- EXERCISE -
Copy, from the data below, each line that has the word "framer".

- RECORDED DATA -
* * * * *

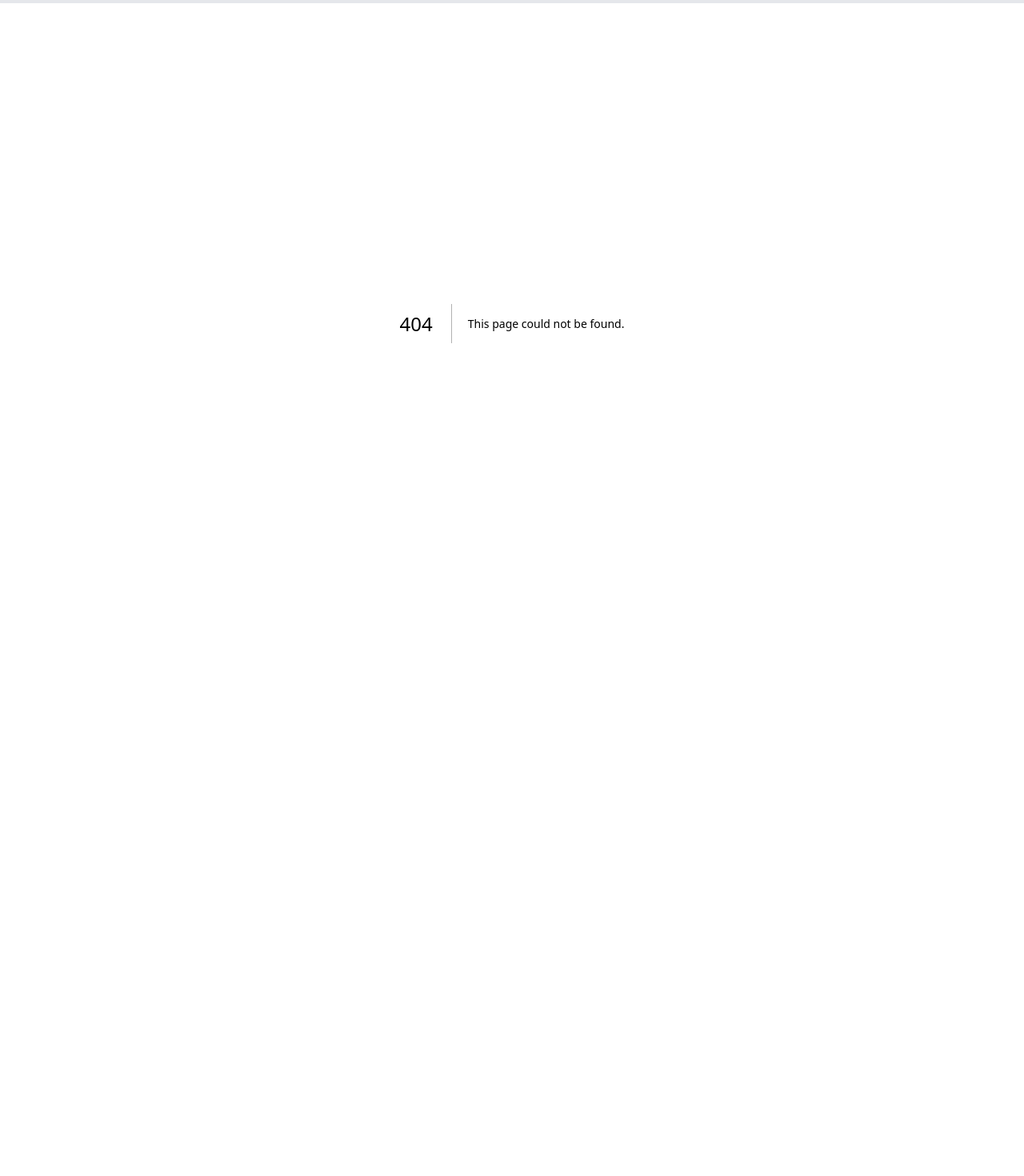
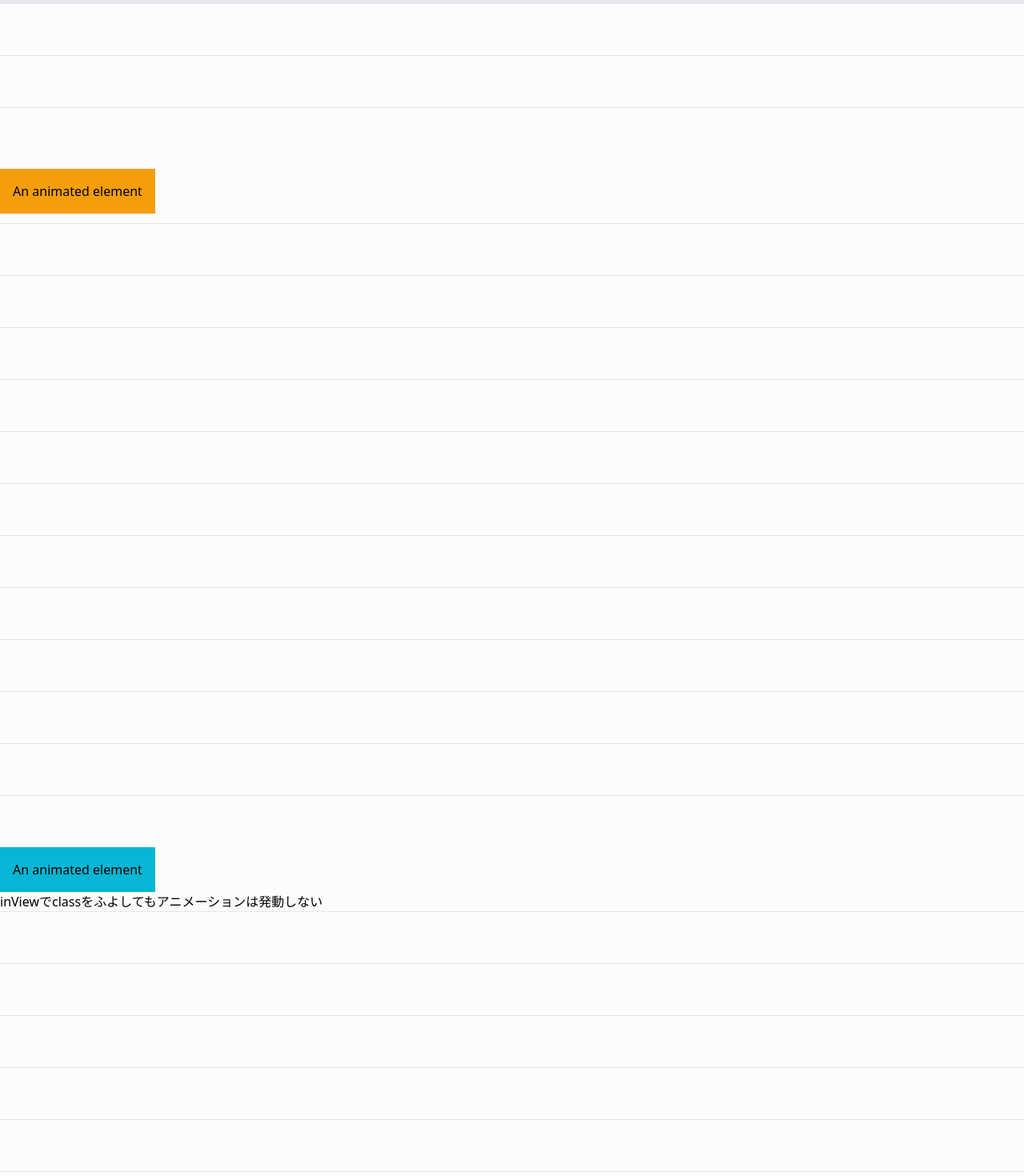
Before and after one commit to hro19/notion_blog, a Next.js app: page /intersection/intersection2 in a window 1280 px wide. Before the commit this address had no page. Shown: the part 60-1530 px from the top of the page at 80% size. Before the commit the page ends 864 px from the top, so only its background shows below. Built offline with nearby package versions, Linux system fonts and the light colour scheme; what @yamada-ui/react would draw is missing.

Commit message:
交差を監視してアニメを発火

```diff
--- a/pages/framer.tsx
+++ b/pages/framer.tsx
@@ -44,6 +44,32 @@ const framer = () => {
       >
         その5
       </Link>
+      <h2 className='inline-block mr-4'>awesomerevealの試作</h2>
+      <Link
+        href='/awesomereveal/awesomereveal'
+        className='underline mb-3 mr-3 text-lg text-cyan-700'
+      >
+        その1
+      </Link>
+      <Link
+        href='/awesomereveal/awesomereveal2'
+        className='underline mb-3 mr-3 text-lg text-cyan-700'
+      >
+        その2
+      </Link>
+      <h2 className='inline-block mr-4'>intersectionとanimate.cssの試作</h2>
+      <Link
+        href='/intersection/intersection'
+        className='underline mb-3 mr-3 text-lg text-orange-700'
+      >
+        その1
+      </Link>
+      <Link
+        href='/intersection/intersection2'
+        className='underline mb-3 mr-3 text-lg text-orange-700'
+      >
+        その2
+      </Link>
       <h2 className='font-bold from-neutral-900 text-2xl underline'>
         springお試し
       </h2>
--- /dev/null
+++ b/pages/intersection/intersection.tsx
@@ -0,0 +1,50 @@
+import React, { useEffect } from 'react';
+import { useInView } from 'react-intersection-observer';
+
+const Intersection = () => {
+  const { ref, inView, entry } = useInView({
+    /* Optional options */
+    threshold: 0,
+    rootMargin: '0px 0px -250px',
+  });
+
+  useEffect(() => {
+    if (inView) {
+      console.log(inView);
+    }
+  }, [inView]);
+
+  return (
+    <>
+      <hr className='mb-16' />
+      <hr className='mb-16' />
+      <hr className='mb-16' />
+      <hr className='mb-16' />
+      <hr className='mb-16' />
+      <hr className='mb-16' />
+      <hr className='mb-16' />
+      <hr className='mb-16' />
+      <hr className='mb-16' />
+      <hr className='mb-16' />
+      <hr className='mb-16' />
+      <hr className='mb-16' />
+      <hr className='mb-16' />
+      <hr className='mb-16' />
+      <hr className='mb-16' />
+      <hr className='mb-16' />
+      <div ref={ref}>
+        <h2>{`Header inside viewport ${inView}.`}</h2>
+      </div>
+      <hr className='mb-16' />
+      <hr className='mb-16' />
+      <hr className='mb-16' />
+      <hr className='mb-16' />
+      <hr className='mb-16' />
+      <hr className='mb-16' />
+      <hr className='mb-16' />
+      <hr className='mb-16' />
+    </>
+  );
+};
+
+export default Intersection;
--- /dev/null
+++ b/pages/intersection/intersection2.tsx
@@ -0,0 +1,61 @@
+import React, { useEffect } from 'react';
+import { useInView } from 'react-intersection-observer';
+
+const Intersection = () => {
+  const { ref, inView, entry } = useInView({
+    /* Optional options */
+    threshold: 0,
+    rootMargin: '0px 0px -250px',
+  });
+
+  useEffect(() => {
+    if (inView) {
+      console.log(inView);
+    }
+  }, [inView]);
+
+  return (
+    <>
+      <hr className='mb-16' />
+      <hr className='mb-16' />
+      <hr className='mb-16' />
+      <p className='animate__animated animate__bounceIn animate__repeat-2 bg-amber-500 p-4 inline-block my-3'>
+        An animated element
+      </p>
+      <hr className='mb-16' />
+      <hr className='mb-16' />
+      <hr className='mb-16' />
+      <hr className='mb-16' />
+      <hr className='mb-16' />
+      <hr className='mb-16' />
+      <hr className='mb-16' />
+      <hr className='mb-16' />
+      <hr className='mb-16' />
+      <hr className='mb-16' />
+      <hr className='mb-16' />
+      <hr className='mb-16' />
+      <div ref={ref}>
+        <p
+          className={`${
+            inView
+              ? 'animate_animated animate__fadeInRight animate__infinite bg-cyan-500 p-4 inline-block my-3;'
+              : ''
+          }`}
+        >
+          An animated element
+        </p>
+        <h2>inViewでclassをふよしてもアニメーションは発動しない</h2>
+      </div>
+      <hr className='mb-16' />
+      <hr className='mb-16' />
+      <hr className='mb-16' />
+      <hr className='mb-16' />
+      <hr className='mb-16' />
+      <hr className='mb-16' />
+      <hr className='mb-16' />
+      <hr className='mb-16' />
+    </>
+  );
+};
+
+export default Intersection;
```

* * * * *

- OUTPUT FOR THIS EXERCISE -
--- a/pages/framer.tsx
+++ b/pages/framer.tsx
@@ -44,6 +44,32 @@ const framer = () => {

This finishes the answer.